▶ Task statement:
What is the number of lines in the data below that hold the word "Button"? Give nothing beyond that number.

-- Input material follows --

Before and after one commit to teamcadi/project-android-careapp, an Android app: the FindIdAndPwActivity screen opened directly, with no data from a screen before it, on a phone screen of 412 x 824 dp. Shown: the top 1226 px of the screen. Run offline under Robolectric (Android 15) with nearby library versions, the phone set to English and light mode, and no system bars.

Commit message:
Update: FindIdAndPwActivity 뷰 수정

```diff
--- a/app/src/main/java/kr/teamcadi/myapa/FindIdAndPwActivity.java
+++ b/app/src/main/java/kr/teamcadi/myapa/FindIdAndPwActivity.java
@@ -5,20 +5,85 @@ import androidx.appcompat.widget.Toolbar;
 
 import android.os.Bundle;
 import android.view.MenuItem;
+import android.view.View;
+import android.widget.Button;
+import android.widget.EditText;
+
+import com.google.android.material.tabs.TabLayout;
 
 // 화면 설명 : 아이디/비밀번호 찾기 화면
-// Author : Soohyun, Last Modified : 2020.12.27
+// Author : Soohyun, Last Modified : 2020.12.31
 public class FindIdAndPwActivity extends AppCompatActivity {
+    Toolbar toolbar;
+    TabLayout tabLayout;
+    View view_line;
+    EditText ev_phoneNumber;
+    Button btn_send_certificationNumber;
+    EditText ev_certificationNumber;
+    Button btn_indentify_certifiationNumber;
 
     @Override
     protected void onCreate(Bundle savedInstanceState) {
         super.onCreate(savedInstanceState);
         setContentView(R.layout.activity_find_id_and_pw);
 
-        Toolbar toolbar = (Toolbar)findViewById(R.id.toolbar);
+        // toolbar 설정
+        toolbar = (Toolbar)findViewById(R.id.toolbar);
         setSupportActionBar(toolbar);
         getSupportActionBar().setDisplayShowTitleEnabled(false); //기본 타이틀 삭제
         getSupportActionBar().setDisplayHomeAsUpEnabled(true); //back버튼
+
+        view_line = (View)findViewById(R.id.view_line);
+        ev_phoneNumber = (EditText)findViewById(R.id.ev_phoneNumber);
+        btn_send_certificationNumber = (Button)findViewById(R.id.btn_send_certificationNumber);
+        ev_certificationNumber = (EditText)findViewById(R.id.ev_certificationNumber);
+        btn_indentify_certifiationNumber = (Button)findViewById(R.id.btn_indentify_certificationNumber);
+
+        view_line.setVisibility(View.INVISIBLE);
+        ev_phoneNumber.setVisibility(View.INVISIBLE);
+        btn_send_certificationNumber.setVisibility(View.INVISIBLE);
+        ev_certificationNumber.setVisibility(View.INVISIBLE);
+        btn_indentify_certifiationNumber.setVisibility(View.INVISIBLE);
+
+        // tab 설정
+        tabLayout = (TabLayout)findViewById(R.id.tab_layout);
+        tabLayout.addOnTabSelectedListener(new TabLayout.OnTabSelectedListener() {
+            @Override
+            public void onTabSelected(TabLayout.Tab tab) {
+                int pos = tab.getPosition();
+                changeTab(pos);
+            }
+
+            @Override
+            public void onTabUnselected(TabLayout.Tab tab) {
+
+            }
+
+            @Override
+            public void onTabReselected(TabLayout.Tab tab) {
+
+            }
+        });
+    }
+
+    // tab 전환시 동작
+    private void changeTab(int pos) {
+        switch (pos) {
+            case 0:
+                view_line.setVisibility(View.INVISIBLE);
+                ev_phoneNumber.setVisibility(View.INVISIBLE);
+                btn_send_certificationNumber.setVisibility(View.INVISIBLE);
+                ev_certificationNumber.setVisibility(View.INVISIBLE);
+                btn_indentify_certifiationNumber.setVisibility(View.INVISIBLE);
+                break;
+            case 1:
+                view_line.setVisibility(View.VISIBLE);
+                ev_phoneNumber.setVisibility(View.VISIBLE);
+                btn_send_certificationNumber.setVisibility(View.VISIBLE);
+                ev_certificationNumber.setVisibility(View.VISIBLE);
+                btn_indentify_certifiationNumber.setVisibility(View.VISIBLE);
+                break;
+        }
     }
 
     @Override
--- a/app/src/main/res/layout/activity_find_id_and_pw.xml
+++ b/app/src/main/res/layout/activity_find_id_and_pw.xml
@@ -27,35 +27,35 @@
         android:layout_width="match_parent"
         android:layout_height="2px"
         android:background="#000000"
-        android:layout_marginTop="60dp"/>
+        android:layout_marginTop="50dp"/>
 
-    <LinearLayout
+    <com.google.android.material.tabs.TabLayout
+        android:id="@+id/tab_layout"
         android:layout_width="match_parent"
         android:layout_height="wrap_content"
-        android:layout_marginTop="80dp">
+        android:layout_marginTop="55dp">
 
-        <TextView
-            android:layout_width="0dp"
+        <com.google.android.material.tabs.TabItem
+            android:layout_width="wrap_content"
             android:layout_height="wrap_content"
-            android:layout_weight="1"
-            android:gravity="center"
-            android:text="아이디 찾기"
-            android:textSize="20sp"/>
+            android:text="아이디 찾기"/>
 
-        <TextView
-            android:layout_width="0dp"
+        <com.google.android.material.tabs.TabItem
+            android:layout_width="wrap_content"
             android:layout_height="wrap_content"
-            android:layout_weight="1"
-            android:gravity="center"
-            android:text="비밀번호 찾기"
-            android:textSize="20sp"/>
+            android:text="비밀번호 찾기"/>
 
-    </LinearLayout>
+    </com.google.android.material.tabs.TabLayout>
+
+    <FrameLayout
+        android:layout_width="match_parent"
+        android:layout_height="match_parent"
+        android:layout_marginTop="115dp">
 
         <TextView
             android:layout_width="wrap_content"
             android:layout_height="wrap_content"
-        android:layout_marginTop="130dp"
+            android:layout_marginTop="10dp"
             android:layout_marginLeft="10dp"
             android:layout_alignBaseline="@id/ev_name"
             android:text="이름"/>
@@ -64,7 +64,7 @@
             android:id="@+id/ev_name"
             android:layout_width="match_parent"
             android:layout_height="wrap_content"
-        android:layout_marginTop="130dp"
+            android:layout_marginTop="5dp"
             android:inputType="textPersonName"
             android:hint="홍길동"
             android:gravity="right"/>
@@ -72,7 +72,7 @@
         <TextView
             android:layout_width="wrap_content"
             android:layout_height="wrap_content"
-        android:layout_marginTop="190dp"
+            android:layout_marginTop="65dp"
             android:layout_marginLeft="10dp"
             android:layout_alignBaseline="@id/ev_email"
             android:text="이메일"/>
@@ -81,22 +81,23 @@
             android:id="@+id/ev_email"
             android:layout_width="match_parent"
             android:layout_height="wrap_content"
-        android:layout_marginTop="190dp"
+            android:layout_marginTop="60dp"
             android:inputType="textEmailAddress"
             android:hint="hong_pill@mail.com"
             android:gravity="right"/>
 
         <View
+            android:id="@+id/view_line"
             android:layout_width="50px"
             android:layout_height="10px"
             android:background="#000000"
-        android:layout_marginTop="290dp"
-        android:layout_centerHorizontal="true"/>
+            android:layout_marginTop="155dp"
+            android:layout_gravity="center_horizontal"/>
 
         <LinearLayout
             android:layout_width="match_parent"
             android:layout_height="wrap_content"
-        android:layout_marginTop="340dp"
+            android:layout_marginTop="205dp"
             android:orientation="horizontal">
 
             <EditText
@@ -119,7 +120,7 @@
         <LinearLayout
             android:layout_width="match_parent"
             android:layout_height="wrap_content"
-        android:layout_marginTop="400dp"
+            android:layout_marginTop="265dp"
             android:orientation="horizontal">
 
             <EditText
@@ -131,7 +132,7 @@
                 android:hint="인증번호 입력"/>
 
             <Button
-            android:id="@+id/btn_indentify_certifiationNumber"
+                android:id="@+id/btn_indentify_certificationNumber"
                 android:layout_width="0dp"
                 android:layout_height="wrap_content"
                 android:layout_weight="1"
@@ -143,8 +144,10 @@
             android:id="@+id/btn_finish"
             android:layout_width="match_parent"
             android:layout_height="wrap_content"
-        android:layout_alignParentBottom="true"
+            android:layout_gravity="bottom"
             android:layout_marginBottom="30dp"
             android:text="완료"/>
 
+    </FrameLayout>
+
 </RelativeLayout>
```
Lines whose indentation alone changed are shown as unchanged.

-- Input material concluded --

▶ Task result:
6